Capsouto Freres' high ceilings, lace curtains, mood-inspired lighting and exposed brick walls all lend to the lofty, artistic atmosphere. My guest and I were
captivated by the sensuous aromas emanating from the kitchen. Sharply dressed in a navy blue single breasted suit, Marco, the youngest member of the
Capsuto family, graciously greeted us at the door and led us to a table that overlooked the entire restaurant.

We started with Marco's recommendations:  escargot, Perrine fois grois and the Artichoke Maison, his grandma's "famous" recipe.  The appetizers were
accompanied by a deliciously crisp and fragrant Israeli wine Sauvignon Blanc from Galil, one of a selection of wines which Capsouto Freres is famous for
and one I highly recommend.   Marco stopped by our table and sat with us for a moment to fill us in on very interesting tidbits of history that has made this
restaurant a Tribeca staple for over thirty years. Capsouto Freres' three brothers were born in Egypt, moved to France, and eventually settled in New
York City.  Like so many of us who have come to this great country, they are happy to be here and I am happy that they have brought us such a special
taste of  Mediterranean culture and cuisine.  

Being a family run business, the attention to service was evident.  Our server made us feel right at home.

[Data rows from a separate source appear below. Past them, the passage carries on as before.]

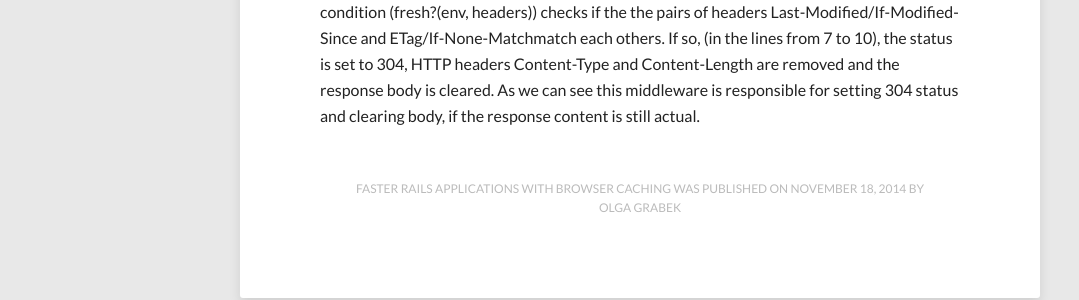
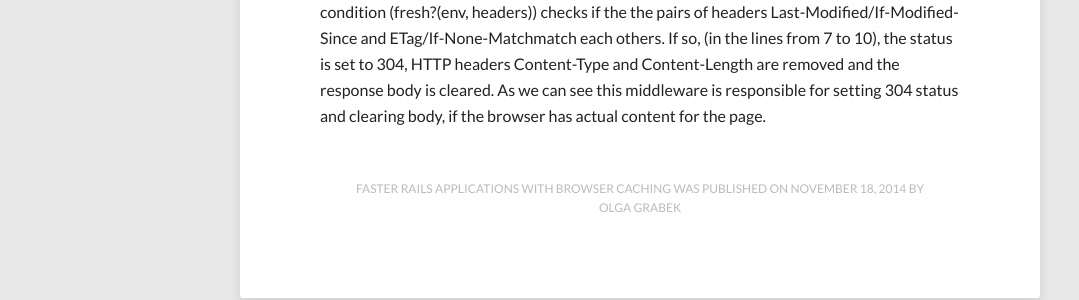
Before and after one commit to Olgagr/Olgagr.github.io, a Jekyll site: the page built from _posts/2014-11-18-faster-rails-app-with-http-caching.markdown, in a window 1280 px wide and 900 px high, scrolled down 4326 px. Shown: the part 284-584 px from the top of the window, without its empty margins (0-1079 px from the left). Built offline with Jekyll 4.4.1, drawn with Linux system fonts in a browser that asks for light colours; nearby versions of some CDN libraries; Markdown is read by kramdown in place of the engine named in the settings; some of the changed text lies outside the part shown.

Commit message:
small changes

```diff
--- a/_posts/2014-11-18-faster-rails-app-with-http-caching.markdown
+++ b/_posts/2014-11-18-faster-rails-app-with-http-caching.markdown
@@ -139,4 +139,4 @@ def call(env)
 end
 {% endhighlight %}
 
-In the line 6, it checks if the response status is 200 (so we have success). The second condition (fresh?(env, headers)) checks if the the pairs of headers Last-Modified/If-Modified-Since and ETag/If-None-Matchmatch each others. If so, (in the lines from 7 to 10), the status is set to 304, HTTP headers Content-Type and Content-Length are removed and the response body is cleared. As we can see this middleware is responsible for setting 304 status and clearing body, if the response content is still actual.
+In the line 6, it checks if the response status is 200 (so we have success). The second condition (fresh?(env, headers)) checks if the the pairs of headers Last-Modified/If-Modified-Since and ETag/If-None-Matchmatch each others. If so, (in the lines from 7 to 10), the status is set to 304, HTTP headers Content-Type and Content-Length are removed and the response body is cleared. As we can see this middleware is responsible for setting 304 status and clearing body, if the browser has actual content for the page.
```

The entire restaurant buzzed with a quiet content feeling that kept my guest and I smiling from appetizer to dessert.
Capsouto Freres
or entrees we tried the seafood bouillabaisse, the meat and poultry cassoulet and the divine shrimp and scallops on fresh pasta. With every course and
every taste, I was inspired to make a humming sound like a French chef purveying his masterpiece. I was so overcome with happiness from this meal that
the next time Marco stopped by our table,  I had to give him a hug like I was part of the family. (I think I did this partly because the tastes of these dishes
were like dining in heaven and partly because the chilled Israeli Muscat Yarden 2006 went down just as easily as these amazing dishes.) Marco
courteously accepted my hug and offered one to my guest to ensure she didn't feel left out.

For dessert, we finished with Capsuto Freres' famous, gorgeous chocolate soufflé. (Our French waitress noted that the souffle served here is better than
any she's tried in France). We also tried the seasonal fig soufflé, a light and sumptuous treat not to pass up.

Romantic, engaging, captivating. Capsouto Freres is all of these things and more, just ask the locals and famous clientele who dine here. Take your wife,
take your date, take your family. I promise you that a meal at Capsouto Freres is an experience you won't soon forget.